Whenever a line carries the word "directories", pull it out of the entries.

[Itemized modification records]
● ● ● ● ●

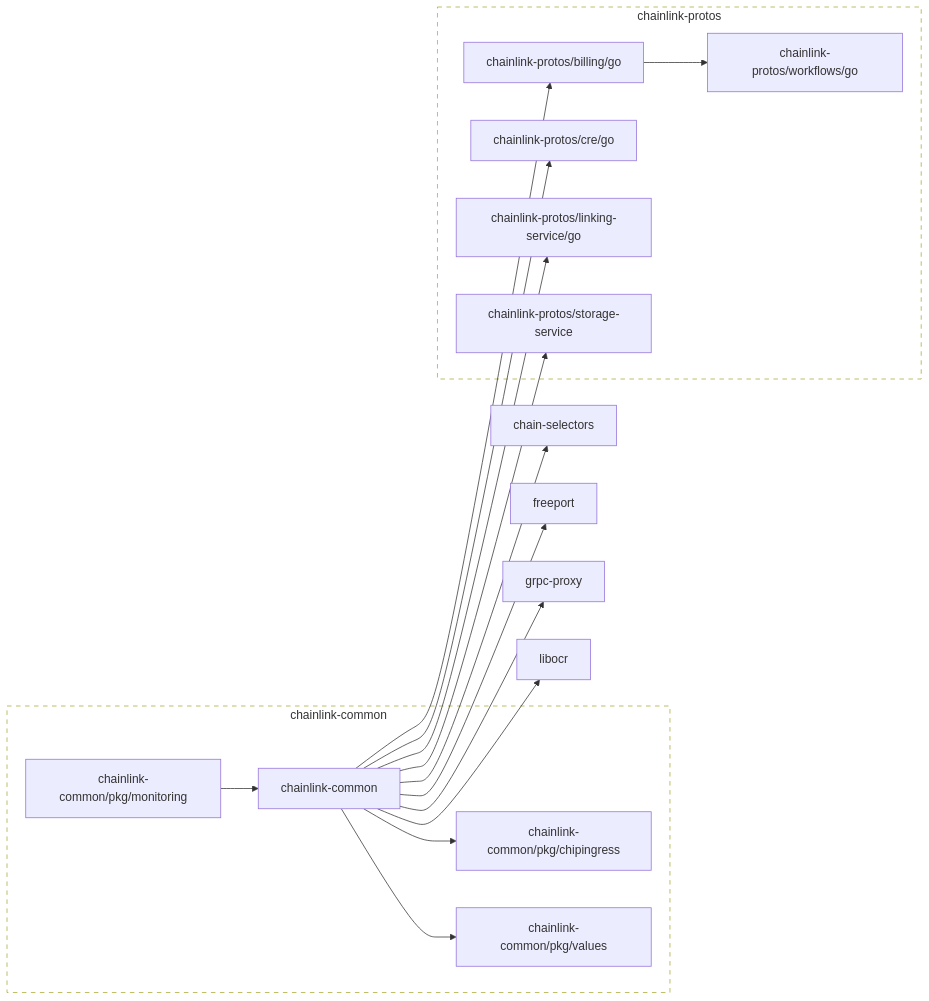
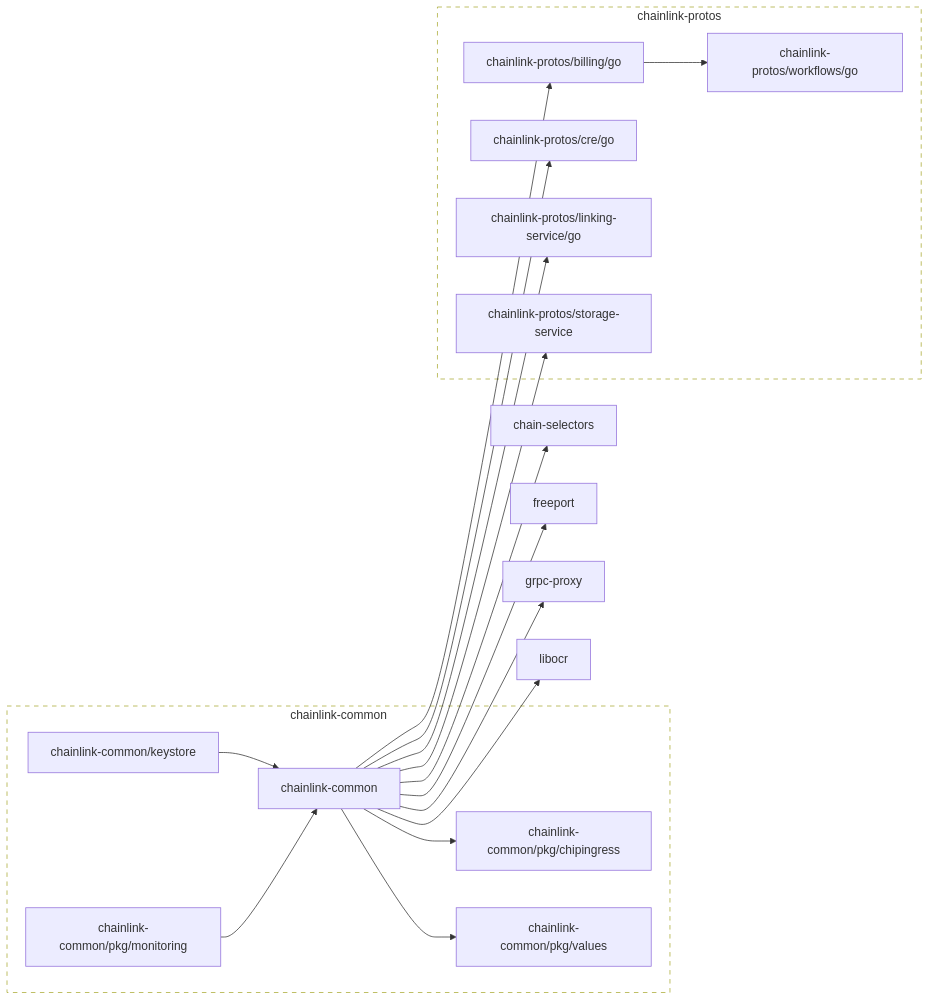
One commit to smartcontractkit/chainlink-common changed the diagram in go.md. Above: the diagram before and after it, drawn with Mermaid. The commit also changed 2 other files, not shown here.

````diff
--- a/go.md
+++ b/go.md
@@ -2,59 +2,62 @@
 ```mermaid
 flowchart LR
 
 	chain-selectors
 	click chain-selectors href "https://github.com/smartcontractkit/chain-selectors"
 	chainlink-common --> chain-selectors
 	chainlink-common --> chainlink-common/pkg/chipingress
 	chainlink-common --> chainlink-common/pkg/values
 	chainlink-common --> chainlink-protos/billing/go
 	chainlink-common --> chainlink-protos/cre/go
 	chainlink-common --> chainlink-protos/linking-service/go
 	chainlink-common --> chainlink-protos/storage-service
 	chainlink-common --> freeport
 	chainlink-common --> grpc-proxy
 	chainlink-common --> libocr
 	click chainlink-common href "https://github.com/smartcontractkit/chainlink-common"
+	chainlink-common/keystore --> chainlink-common
+	click chainlink-common/keystore href "https://github.com/smartcontractkit/chainlink-common"
 	chainlink-common/pkg/chipingress
 	click chainlink-common/pkg/chipingress href "https://github.com/smartcontractkit/chainlink-common"
 	chainlink-common/pkg/monitoring --> chainlink-common
 	click chainlink-common/pkg/monitoring href "https://github.com/smartcontractkit/chainlink-common"
 	chainlink-common/pkg/values
 	click chainlink-common/pkg/values href "https://github.com/smartcontractkit/chainlink-common"
 	chainlink-protos/billing/go --> chainlink-protos/workflows/go
 	click chainlink-protos/billing/go href "https://github.com/smartcontractkit/chainlink-protos"
 	chainlink-protos/cre/go
 	click chainlink-protos/cre/go href "https://github.com/smartcontractkit/chainlink-protos"
 	chainlink-protos/linking-service/go
 	click chainlink-protos/linking-service/go href "https://github.com/smartcontractkit/chainlink-protos"
 	chainlink-protos/storage-service
 	click chainlink-protos/storage-service href "https://github.com/smartcontractkit/chainlink-protos"
 	chainlink-protos/workflows/go
 	click chainlink-protos/workflows/go href "https://github.com/smartcontractkit/chainlink-protos"
 	freeport
 	click freeport href "https://github.com/smartcontractkit/freeport"
 	grpc-proxy
 	click grpc-proxy href "https://github.com/smartcontractkit/grpc-proxy"
 	libocr
 	click libocr href "https://github.com/smartcontractkit/libocr"
 
 	subgraph chainlink-common-repo[chainlink-common]
 		 chainlink-common
+		 chainlink-common/keystore
 		 chainlink-common/pkg/chipingress
 		 chainlink-common/pkg/monitoring
 		 chainlink-common/pkg/values
 	end
 	click chainlink-common-repo href "https://github.com/smartcontractkit/chainlink-common"
 
 	subgraph chainlink-protos-repo[chainlink-protos]
 		 chainlink-protos/billing/go
 		 chainlink-protos/cre/go
 		 chainlink-protos/linking-service/go
 		 chainlink-protos/storage-service
 		 chainlink-protos/workflows/go
 	end
 	click chainlink-protos-repo href "https://github.com/smartcontractkit/chainlink-protos"
 
 	classDef outline stroke-dasharray:6,fill:none;
 	class chainlink-common-repo,chainlink-protos-repo outline
 ```
````
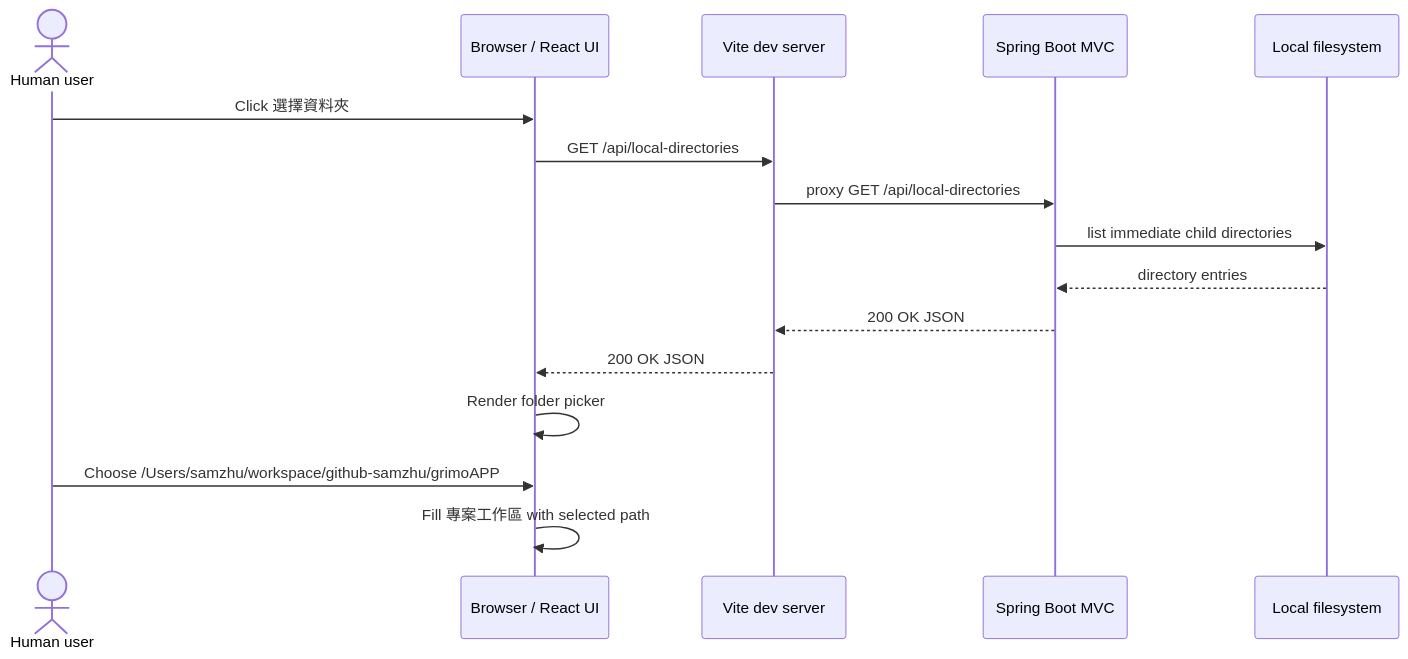
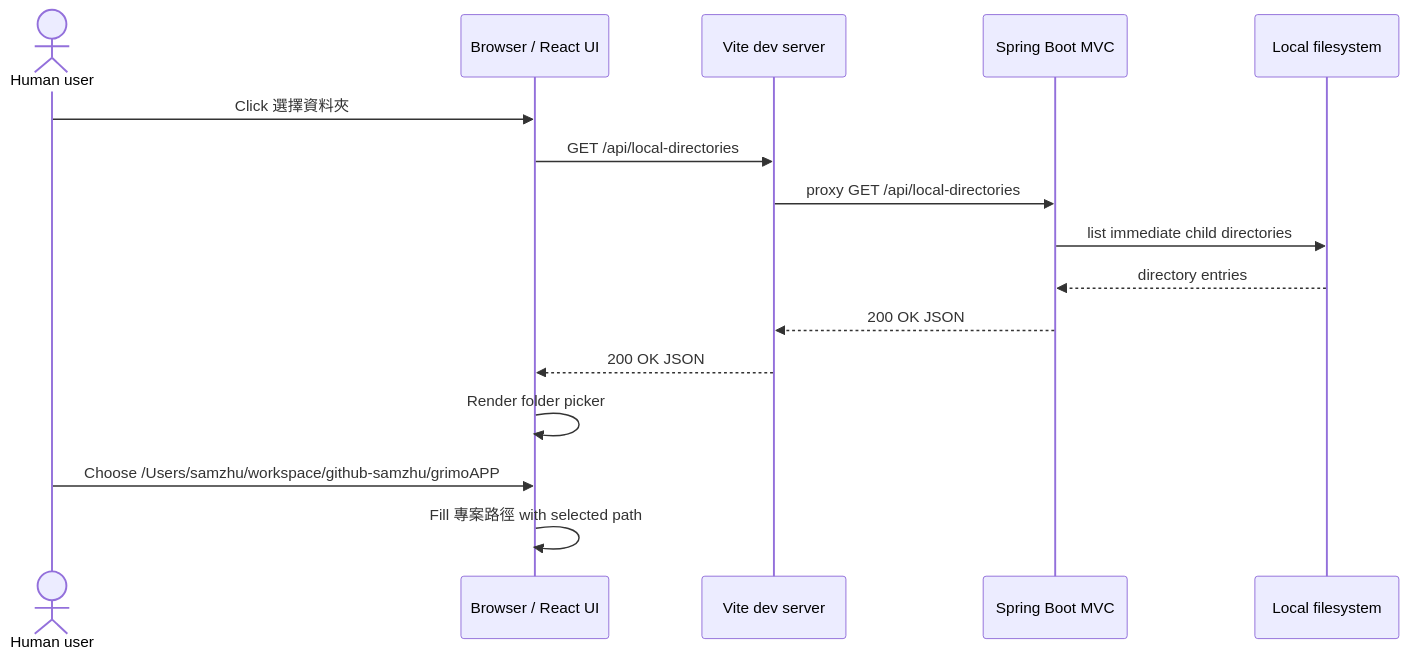
Before and after one commit to samzhu/grimoAPP: the fifth of 5 diagrams in docs/grimo/architecture.md, drawn with Mermaid. The commit also changed other lines of this file and 6 other files, not shown here.

````diff
--- a/docs/grimo/architecture.md
+++ b/docs/grimo/architecture.md
@@ -134,19 +135,19 @@
 ```mermaid
 sequenceDiagram
   actor User as Human user
   participant Browser as Browser / React UI
   participant Vite as Vite dev server
   participant API as Spring Boot MVC
   participant FS as Local filesystem
 
   User->>Browser: Click 選擇資料夾
   Browser->>Vite: GET /api/local-directories
   Vite->>API: proxy GET /api/local-directories
   API->>FS: list immediate child directories
   FS-->>API: directory entries
   API-->>Vite: 200 OK JSON
   Vite-->>Browser: 200 OK JSON
   Browser->>Browser: Render folder picker
   User->>Browser: Choose /Users/samzhu/workspace/github-samzhu/grimoAPP
-  Browser->>Browser: Fill 專案工作區 with selected path
+  Browser->>Browser: Fill 專案路徑 with selected path
 ```
````
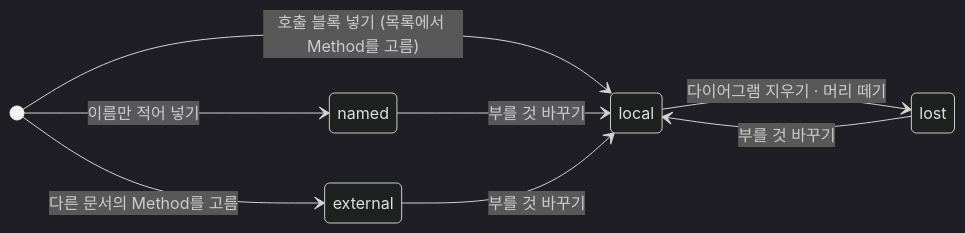
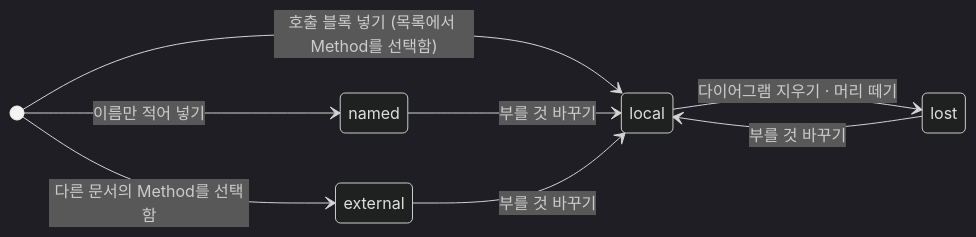
One commit to reddiana/AriadneNSD changed the first of 2 diagrams in docs/04-design/01-model.md. Above: the diagram before and after it, drawn with Mermaid (dark theme). The commit also changed other lines of this file and 20 other files, not shown here.

````diff
--- a/docs/04-design/01-model.md
+++ b/docs/04-design/01-model.md
@@ -151,11 +151,11 @@
 ```mermaid
 stateDiagram-v2
     direction LR
-    [*] --> local : 호출 블록 넣기 (목록에서 Method를 고름)
+    [*] --> local : 호출 블록 넣기 (목록에서 Method를 선택함)
     [*] --> named : 이름만 적어 넣기
-    [*] --> external : 다른 문서의 Method를 고름
+    [*] --> external : 다른 문서의 Method를 선택함
     local --> lost : 다이어그램 지우기 · 머리 떼기
     lost --> local : 부를 것 바꾸기
     named --> local : 부를 것 바꾸기
     external --> local : 부를 것 바꾸기
 ```
````
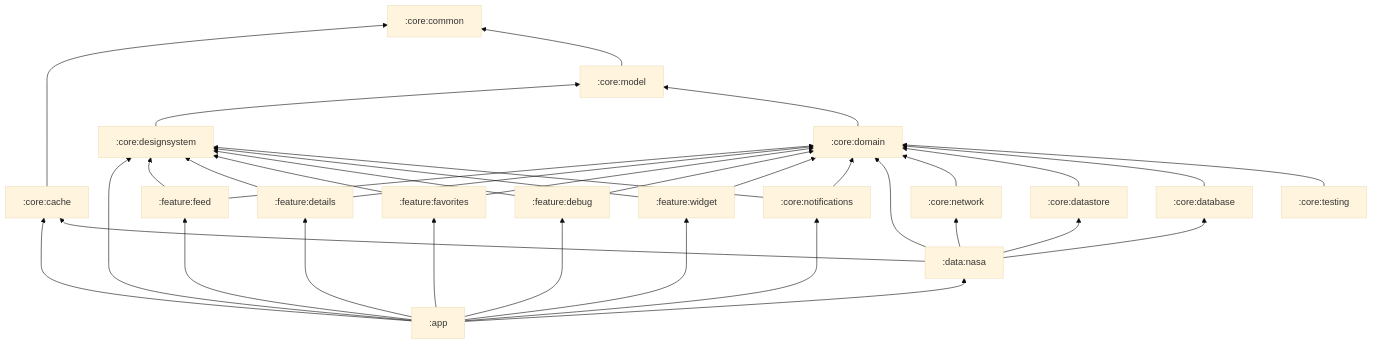
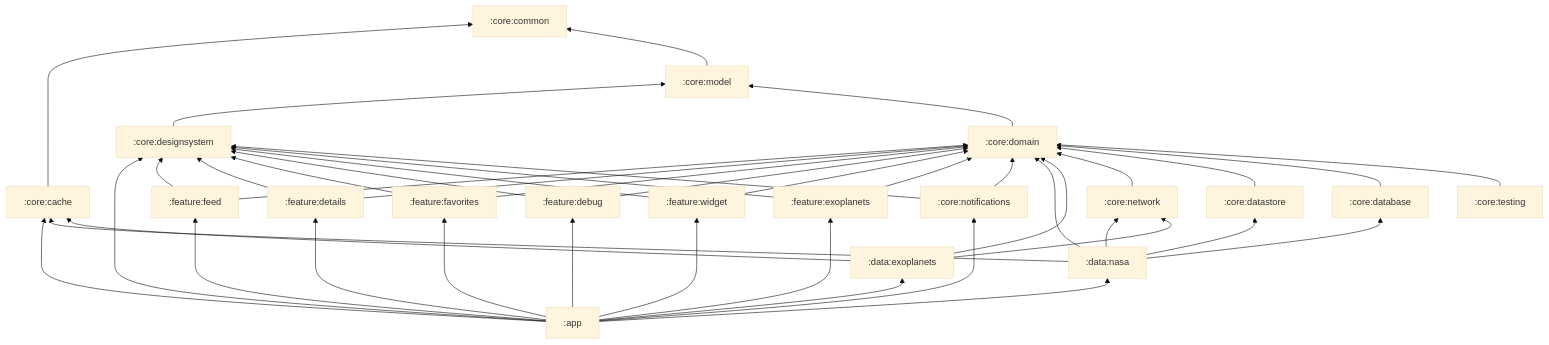
The second of 6 diagrams in README.md (radustavila/Universe-Explorer), drawn with Mermaid (base theme) before and after one commit. The commit also changed other lines of this file and 59 other files, not shown here.

````diff
--- a/README.md
+++ b/README.md
@@ -112,62 +113,72 @@
 ```mermaid
 flowchart BT
     app[":app"]
 
     feedF[":feature:feed"]
     detailsF[":feature:details"]
     favoritesF[":feature:favorites"]
     debugF[":feature:debug"]
     widgetF[":feature:widget"]
+    exoplanetsF[":feature:exoplanets"]
 
     nasa[":data:nasa"]
+    exoplanets[":data:exoplanets"]
 
     network[":core:network"]
     database[":core:database"]
     datastore[":core:datastore"]
     cache[":core:cache"]
     designsystem[":core:designsystem"]
     notifications[":core:notifications"]
     domain[":core:domain"]
     model[":core:model"]
     common[":core:common"]
     testing[":core:testing"]
 
     app --> feedF
     app --> detailsF
     app --> favoritesF
     app --> debugF
     app --> widgetF
+    app --> exoplanetsF
+    app --> exoplanets
     app --> notifications
     app --> nasa
     app --> cache
     app --> designsystem
 
     feedF --> domain
     feedF --> designsystem
     detailsF --> domain
     detailsF --> designsystem
     favoritesF --> domain
     favoritesF --> designsystem
     debugF --> domain
     debugF --> designsystem
     widgetF --> domain
     widgetF --> designsystem
+    exoplanetsF --> domain
+    exoplanetsF --> designsystem
     notifications --> domain
     notifications --> designsystem
 
     nasa --> domain
     nasa --> network
     nasa --> database
     nasa --> datastore
     nasa --> cache
+
+    exoplanets --> domain
+    exoplanets --> network
+    exoplanets --> cache
 
     network --> domain
     datastore --> domain
     database --> domain
     cache --> common
     designsystem --> model
     domain --> model
     model --> common
 
     testing --> domain
 ```
````
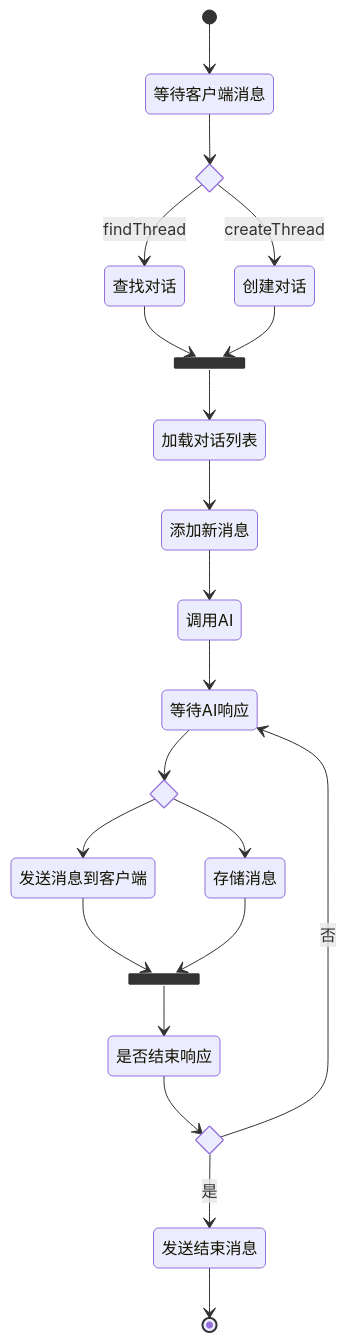
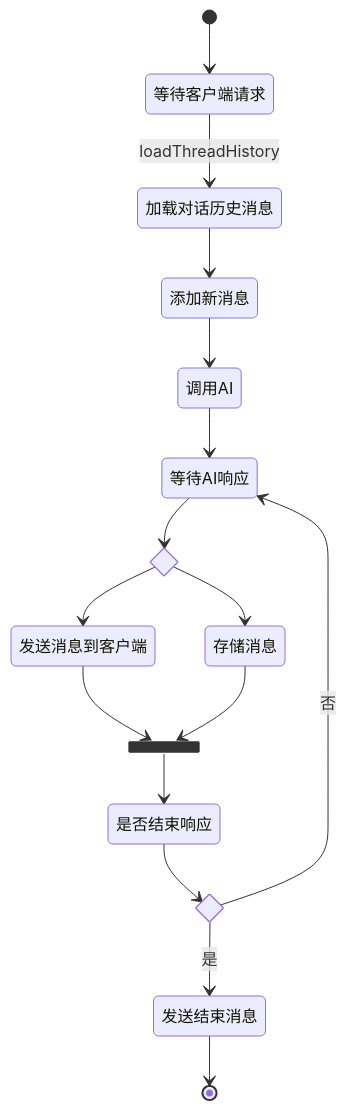
One commit to Gao-Jinlong/ai-assistant changed the second of 2 diagrams in docs/conversation.md. Above: the diagram before and after it, drawn with Mermaid. The commit also changed other lines of this file and 18 other files, not shown here.

````diff
--- a/docs/conversation.md
+++ b/docs/conversation.md
@@ -65,47 +71,36 @@
 ```mermaid
 stateDiagram-v2
 
-    [*] --> 等待客户端消息
+    [*] --> 等待客户端请求
 
-    state input_method <<choice>>
-    等待客户端消息 --> input_method
-    input_method --> 创建对话: createThread
-    input_method --> 查找对话: findThread
+    等待客户端请求 --> 加载对话历史消息: loadThreadHistory
 
-
-
-    state load_thread <<join>>
-    查找对话 --> load_thread
-    创建对话 --> load_thread
-
-    load_thread --> 加载对话列表
-
-    加载对话列表 --> 添加新消息
+    加载对话历史消息 --> 添加新消息
 
     添加新消息 --> 调用AI
 
-    调用AI --> 等待AI响应   
+    调用AI --> 等待AI响应
 
     state ai_response <<choice>>
     等待AI响应 --> ai_response
     ai_response --> 发送消息到客户端
     ai_response --> 存储消息
 
     state response_wait <<join>>
     发送消息到客户端 --> response_wait
     存储消息 --> response_wait
 
     state is_end <<choice>>
     response_wait --> 是否结束响应
     是否结束响应 --> is_end
     is_end --> 发送结束消息 : 是
     is_end --> 等待AI响应 : 否
 
     发送结束消息 --> [*]
 
 
 
 
 
 
 ```
````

● ● ● ● ●

● ANSWER BELOW:
   Browser->>Vite: GET /api/local-directories
   Vite->>API: proxy GET /api/local-directories
   API->>FS: list immediate child directories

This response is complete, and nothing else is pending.